> [DIRECTIONS FOR THIS TASK] Every entry must be reproduced word for word.

Start of Block

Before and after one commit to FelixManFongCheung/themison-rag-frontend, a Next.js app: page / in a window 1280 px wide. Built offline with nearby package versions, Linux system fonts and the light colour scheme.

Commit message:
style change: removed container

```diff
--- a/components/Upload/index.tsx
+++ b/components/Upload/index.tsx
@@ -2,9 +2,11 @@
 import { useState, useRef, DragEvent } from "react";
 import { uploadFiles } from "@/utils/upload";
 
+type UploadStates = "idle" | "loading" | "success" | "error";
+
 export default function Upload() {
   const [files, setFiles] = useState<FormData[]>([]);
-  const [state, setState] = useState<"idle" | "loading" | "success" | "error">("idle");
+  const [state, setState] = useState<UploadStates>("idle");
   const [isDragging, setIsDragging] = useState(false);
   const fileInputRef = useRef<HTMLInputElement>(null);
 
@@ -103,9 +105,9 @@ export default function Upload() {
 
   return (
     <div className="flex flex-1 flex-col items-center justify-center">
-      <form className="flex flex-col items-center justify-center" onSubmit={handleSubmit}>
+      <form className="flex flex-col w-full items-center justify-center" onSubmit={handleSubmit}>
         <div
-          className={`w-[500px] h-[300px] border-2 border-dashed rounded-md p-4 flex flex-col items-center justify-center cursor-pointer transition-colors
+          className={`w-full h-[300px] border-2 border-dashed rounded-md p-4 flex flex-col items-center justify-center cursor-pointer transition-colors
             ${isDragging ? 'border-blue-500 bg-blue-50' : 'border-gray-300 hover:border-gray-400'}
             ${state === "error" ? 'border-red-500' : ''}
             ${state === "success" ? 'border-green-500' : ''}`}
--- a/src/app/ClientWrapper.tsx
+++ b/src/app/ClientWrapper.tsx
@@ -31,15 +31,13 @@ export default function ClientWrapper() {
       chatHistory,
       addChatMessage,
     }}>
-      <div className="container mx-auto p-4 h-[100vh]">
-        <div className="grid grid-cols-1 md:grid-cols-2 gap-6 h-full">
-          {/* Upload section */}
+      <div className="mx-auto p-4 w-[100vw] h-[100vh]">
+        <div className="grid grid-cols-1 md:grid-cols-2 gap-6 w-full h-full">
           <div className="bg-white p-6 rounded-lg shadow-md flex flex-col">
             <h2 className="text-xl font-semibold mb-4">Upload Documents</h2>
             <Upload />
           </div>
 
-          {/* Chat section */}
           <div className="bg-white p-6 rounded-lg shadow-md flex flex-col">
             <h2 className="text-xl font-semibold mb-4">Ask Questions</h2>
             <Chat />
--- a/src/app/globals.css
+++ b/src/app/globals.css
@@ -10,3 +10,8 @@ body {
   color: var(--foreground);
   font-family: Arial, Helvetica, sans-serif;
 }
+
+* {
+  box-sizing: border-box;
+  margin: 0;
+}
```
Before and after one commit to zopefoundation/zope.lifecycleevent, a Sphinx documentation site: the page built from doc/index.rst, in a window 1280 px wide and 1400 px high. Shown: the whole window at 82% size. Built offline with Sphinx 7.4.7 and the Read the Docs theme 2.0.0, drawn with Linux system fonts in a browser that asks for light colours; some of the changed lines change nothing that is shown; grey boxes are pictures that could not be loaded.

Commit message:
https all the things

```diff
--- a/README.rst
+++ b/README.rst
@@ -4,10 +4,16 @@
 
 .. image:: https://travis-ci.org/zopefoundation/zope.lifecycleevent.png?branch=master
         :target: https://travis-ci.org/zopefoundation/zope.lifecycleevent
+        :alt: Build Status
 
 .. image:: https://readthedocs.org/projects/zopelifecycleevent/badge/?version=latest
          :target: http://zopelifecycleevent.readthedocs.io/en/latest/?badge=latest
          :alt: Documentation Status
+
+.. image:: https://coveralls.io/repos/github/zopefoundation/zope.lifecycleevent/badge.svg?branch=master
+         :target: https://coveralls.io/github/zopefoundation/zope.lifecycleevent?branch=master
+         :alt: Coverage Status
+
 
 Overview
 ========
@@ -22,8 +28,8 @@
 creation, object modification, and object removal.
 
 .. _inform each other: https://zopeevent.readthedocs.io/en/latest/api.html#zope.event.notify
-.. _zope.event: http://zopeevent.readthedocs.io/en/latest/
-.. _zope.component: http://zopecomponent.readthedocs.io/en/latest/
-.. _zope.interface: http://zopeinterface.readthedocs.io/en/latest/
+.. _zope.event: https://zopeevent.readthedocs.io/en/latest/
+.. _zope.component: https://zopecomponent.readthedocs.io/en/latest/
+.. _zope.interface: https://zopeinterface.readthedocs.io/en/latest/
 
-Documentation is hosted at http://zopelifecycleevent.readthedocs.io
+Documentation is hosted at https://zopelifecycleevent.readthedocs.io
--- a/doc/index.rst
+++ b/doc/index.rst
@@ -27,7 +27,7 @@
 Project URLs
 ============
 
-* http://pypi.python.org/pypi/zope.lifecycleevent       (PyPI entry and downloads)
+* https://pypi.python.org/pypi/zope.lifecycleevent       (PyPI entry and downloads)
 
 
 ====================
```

End of Block

> [RESULT OF THIS EXERCISE]
Before and after one commit to FelixManFongCheung/themison-rag-frontend, a Next.js app: page / in a window 1280 px wide. Built offline with nearby package versions, Linux system fonts and the light colour scheme.

Commit message:
style change: removed container

```diff
--- a/components/Upload/index.tsx
+++ b/components/Upload/index.tsx
@@ -2,9 +2,11 @@
 import { useState, useRef, DragEvent } from "react";
 import { uploadFiles } from "@/utils/upload";
 
+type UploadStates = "idle" | "loading" | "success" | "error";
+
 export default function Upload() {
   const [files, setFiles] = useState<FormData[]>([]);
-  const [state, setState] = useState<"idle" | "loading" | "success" | "error">("idle");
+  const [state, setState] = useState<UploadStates>("idle");
   const [isDragging, setIsDragging] = useState(false);
   const fileInputRef = useRef<HTMLInputElement>(null);
 
@@ -103,9 +105,9 @@ export default function Upload() {
 
   return (
     <div className="flex flex-1 flex-col items-center justify-center">
-      <form className="flex flex-col items-center justify-center" onSubmit={handleSubmit}>
+      <form className="flex flex-col w-full items-center justify-center" onSubmit={handleSubmit}>
         <div
-          className={`w-[500px] h-[300px] border-2 border-dashed rounded-md p-4 flex flex-col items-center justify-center cursor-pointer transition-colors
+          className={`w-full h-[300px] border-2 border-dashed rounded-md p-4 flex flex-col items-center justify-center cursor-pointer transition-colors
             ${isDragging ? 'border-blue-500 bg-blue-50' : 'border-gray-300 hover:border-gray-400'}
             ${state === "error" ? 'border-red-500' : ''}
             ${state === "success" ? 'border-green-500' : ''}`}
--- a/src/app/ClientWrapper.tsx
+++ b/src/app/ClientWrapper.tsx
@@ -31,15 +31,13 @@ export default function ClientWrapper() {
       chatHistory,
       addChatMessage,
     }}>
-      <div className="container mx-auto p-4 h-[100vh]">
-        <div className="grid grid-cols-1 md:grid-cols-2 gap-6 h-full">
-          {/* Upload section */}
+      <div className="mx-auto p-4 w-[100vw] h-[100vh]">
+        <div className="grid grid-cols-1 md:grid-cols-2 gap-6 w-full h-full">
           <div className="bg-white p-6 rounded-lg shadow-md flex flex-col">
             <h2 className="text-xl font-semibold mb-4">Upload Documents</h2>
             <Upload />
           </div>
 
-          {/* Chat section */}
           <div className="bg-white p-6 rounded-lg shadow-md flex flex-col">
             <h2 className="text-xl font-semibold mb-4">Ask Questions</h2>
             <Chat />
--- a/src/app/globals.css
+++ b/src/app/globals.css
@@ -10,3 +10,8 @@ body {
   color: var(--foreground);
   font-family: Arial, Helvetica, sans-serif;
 }
+
+* {
+  box-sizing: border-box;
+  margin: 0;
+}
```
Before and after one commit to zopefoundation/zope.lifecycleevent, a Sphinx documentation site: the page built from doc/index.rst, in a window 1280 px wide and 1400 px high. Shown: the whole window at 82% size. Built offline with Sphinx 7.4.7 and the Read the Docs theme 2.0.0, drawn with Linux system fonts in a browser that asks for light colours; some of the changed lines change nothing that is shown; grey boxes are pictures that could not be loaded.

Commit message:
https all the things

```diff
--- a/README.rst
+++ b/README.rst
@@ -4,10 +4,16 @@
 
 .. image:: https://travis-ci.org/zopefoundation/zope.lifecycleevent.png?branch=master
         :target: https://travis-ci.org/zopefoundation/zope.lifecycleevent
+        :alt: Build Status
 
 .. image:: https://readthedocs.org/projects/zopelifecycleevent/badge/?version=latest
          :target: http://zopelifecycleevent.readthedocs.io/en/latest/?badge=latest
          :alt: Documentation Status
+
+.. image:: https://coveralls.io/repos/github/zopefoundation/zope.lifecycleevent/badge.svg?branch=master
+         :target: https://coveralls.io/github/zopefoundation/zope.lifecycleevent?branch=master
+         :alt: Coverage Status
+
 
 Overview
 ========
@@ -22,8 +28,8 @@
 creation, object modification, and object removal.
 
 .. _inform each other: https://zopeevent.readthedocs.io/en/latest/api.html#zope.event.notify
-.. _zope.event: http://zopeevent.readthedocs.io/en/latest/
-.. _zope.component: http://zopecomponent.readthedocs.io/en/latest/
-.. _zope.interface: http://zopeinterface.readthedocs.io/en/latest/
+.. _zope.event: https://zopeevent.readthedocs.io/en/latest/
+.. _zope.component: https://zopecomponent.readthedocs.io/en/latest/
+.. _zope.interface: https://zopeinterface.readthedocs.io/en/latest/
 
-Documentation is hosted at http://zopelifecycleevent.readthedocs.io
+Documentation is hosted at https://zopelifecycleevent.readthedocs.io
--- a/doc/index.rst
+++ b/doc/index.rst
@@ -27,7 +27,7 @@
 Project URLs
 ============
 
-* http://pypi.python.org/pypi/zope.lifecycleevent       (PyPI entry and downloads)
+* https://pypi.python.org/pypi/zope.lifecycleevent       (PyPI entry and downloads)
 
 
 ====================
```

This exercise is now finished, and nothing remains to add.